While fruits such as mangoes do not appear to have ever been left in stockings by Santa as oranges or satsumas may have been, they did become a traditional gift for friends and family over the season. Giving cases of fruit, commonly mangoes, evolved as a popular practice which continues today. Relatives from far north Queensland would often send crates of fruit to their relatives in cooler climes down south. These offerings soon became predictable enough that by 1945 one less than impressed recipient complained;
One hates to offend people, but if we get another Christmas box that includes mangoes, pineapples or a watermelon I’ll scream, I know I will.“Our First Peacetime Christmas” The Rockhampton Morning Bulletin, 21st December 1945
And so it was that, like the pudding, a box of mangoes or cherries became an indispensable part of the Australian Christmas for so many. A favoured gift, a celebration of our season, a signifier of our emerging identity and a very Australian take on a Victorian tradition.

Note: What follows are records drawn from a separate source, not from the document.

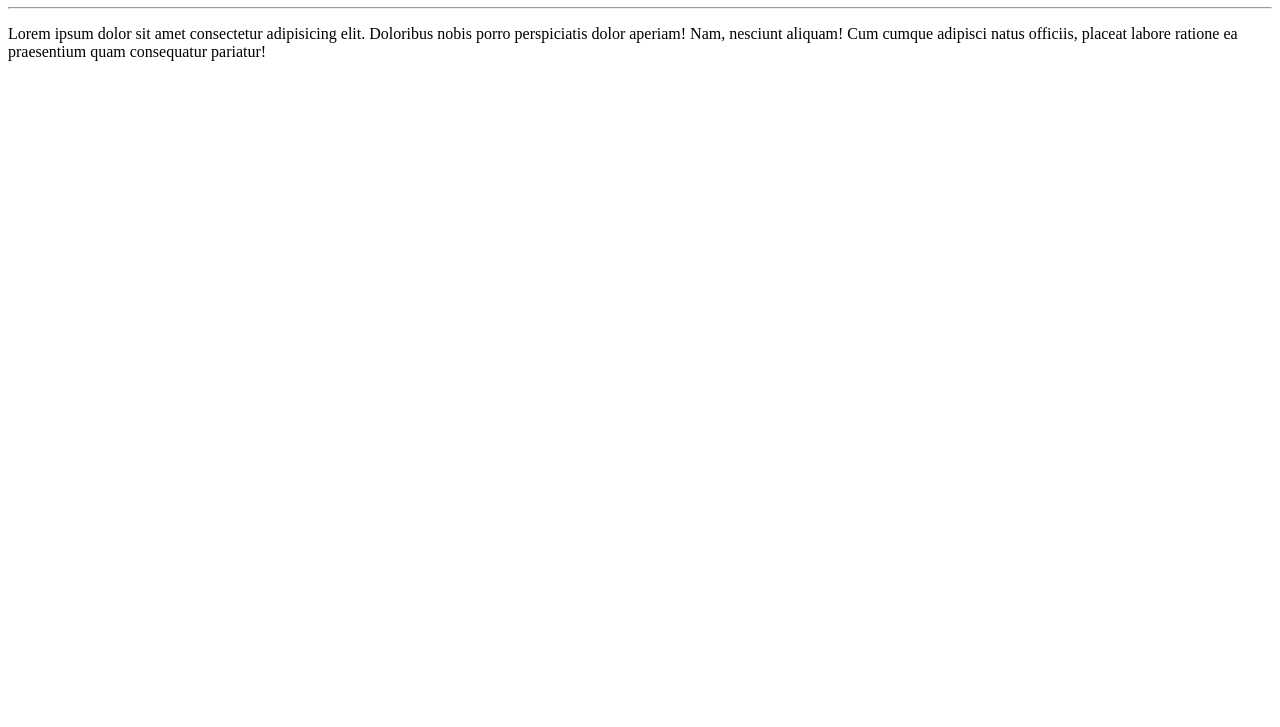
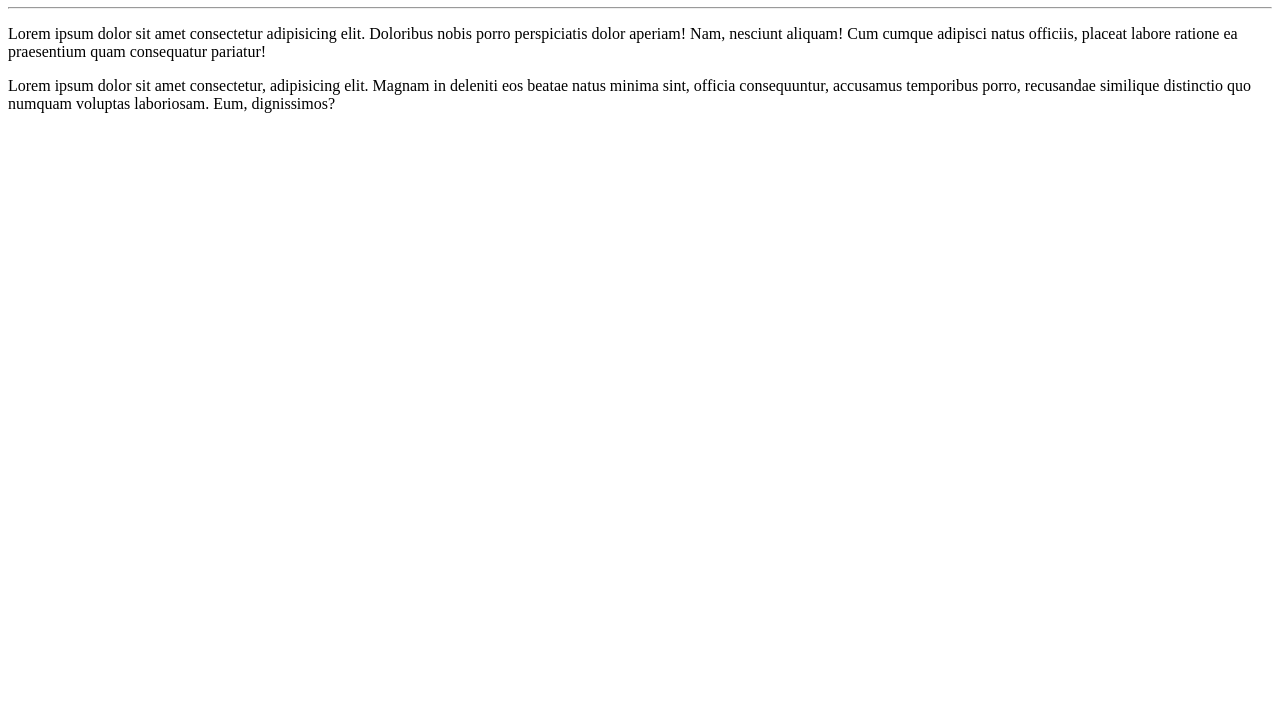
Before and after one commit to brunofanelli/Ola-Mundo, a plain HTML site: page site-exemplo/index.html in a window 1280 px wide. Shown: the part 73-800 px from the top of the page. Drawn offline with Linux system fonts and the light colour scheme.

Commit message:
Adicionado um parágrafo

```diff
--- a/site-exemplo/index.html
+++ b/site-exemplo/index.html
@@ -10,5 +10,6 @@
     <h1>Olá, Mundo!</h1>
     <hr>
     <p>Lorem ipsum dolor sit amet consectetur adipisicing elit. Doloribus nobis porro perspiciatis dolor aperiam! Nam, nesciunt aliquam! Cum cumque adipisci natus officiis, placeat labore ratione ea praesentium quam consequatur pariatur!</p>
+    <p>Lorem ipsum dolor sit amet consectetur, adipisicing elit. Magnam in deleniti eos beatae natus minima sint, officia consequuntur, accusamus temporibus porro, recusandae similique distinctio quo numquam voluptas laboriosam. Eum, dignissimos?</p>
 </body>
 </html>
```
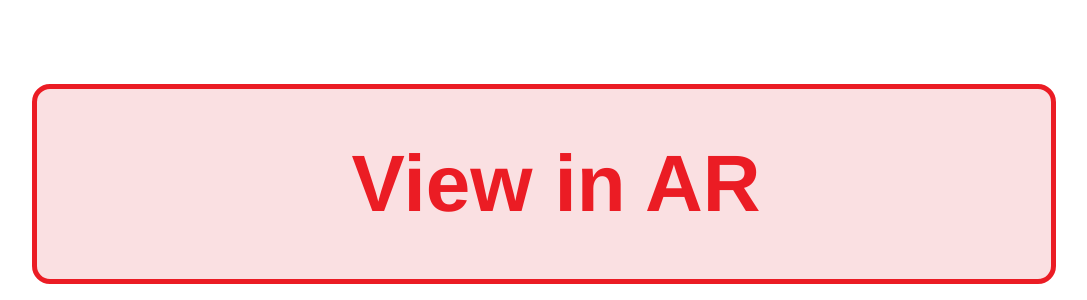
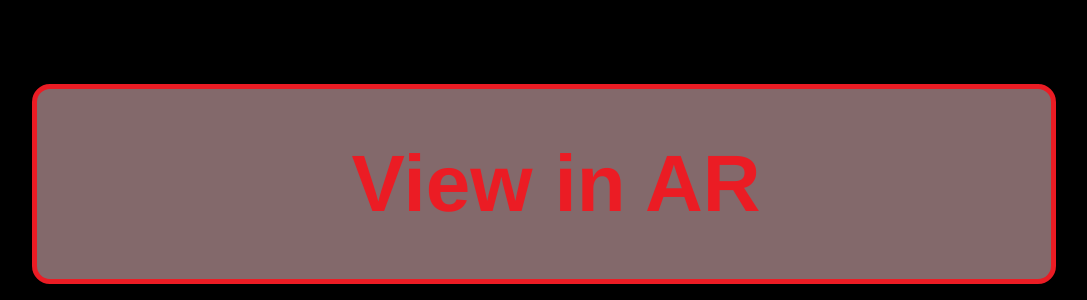
Before and after one commit to glue-viz/glue-ar, a plain HTML site: page docs/examples/protodisk.html in a window 1280 px wide. Shown: the part 500-800 px from the top of the page, without its empty margins (96-1183 px from the left). Drawn offline with Linux system fonts and the light colour scheme; some packages are replaced by stand-ins of ours; a script that the page names is missing.

Commit message:
Update examples to use dark backgrounds.

```diff
--- a/docs/examples/protodisk.html
+++ b/docs/examples/protodisk.html
@@ -7,7 +7,7 @@
 
 body {
   margin: 0;
-  background-color: white;
+  background-color: black;
 }
 
 model-viewer {
```
Also changed, not shown: docs/examples/edenhofer-voxel-350.html (+1 -1 lines), docs/examples/gum-nebula-both-isosurface.html (+1 -1 lines), docs/examples/homology_voids_isosurface_draco.html (+1 -1 lines), docs/examples/leike_voxel.html (+1 -1 lines), docs/examples/local_bubble_b_field.html (+1 -1 lines), docs/examples/m83_voxel_stretch.html (+1 -1 lines), docs/examples/ngc3132_isosurface.html (+1 -1 lines), docs/examples/radwave.html (+5 -0 lines), docs/examples/radwave_first.html (+1 -1 lines).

Today, nothing says Christmas more to Australians than the intoxicating aroma of overripe mangoes, mixed with the essence of perspiring pine needles.
Second helpings of pudding, and an extra slice of mango
 Marcus Clarke, Australasian, 26 December 1868, cited in Barbara Santich, In the Land of the Magic Pudding: a gastronomic miscellany (Kent Town, South Australia: Wakefield Press, 2000) 25-26.
 Meringues at twenty paces!! For a discussion of the fiercely contested ‘Pavlova Wars’ see Helen Leach, The Pavola Story: a slice of New Zealand’s culinary history (Dunedin: Otago University Press, 2008), pp11-31.
 ‘Commercial’, in the Evening News (Sydney), 22 December, 1910, p7
Madeline’s book, Christmas Food and Feasting – a history, is published by Rowan & Littlefield.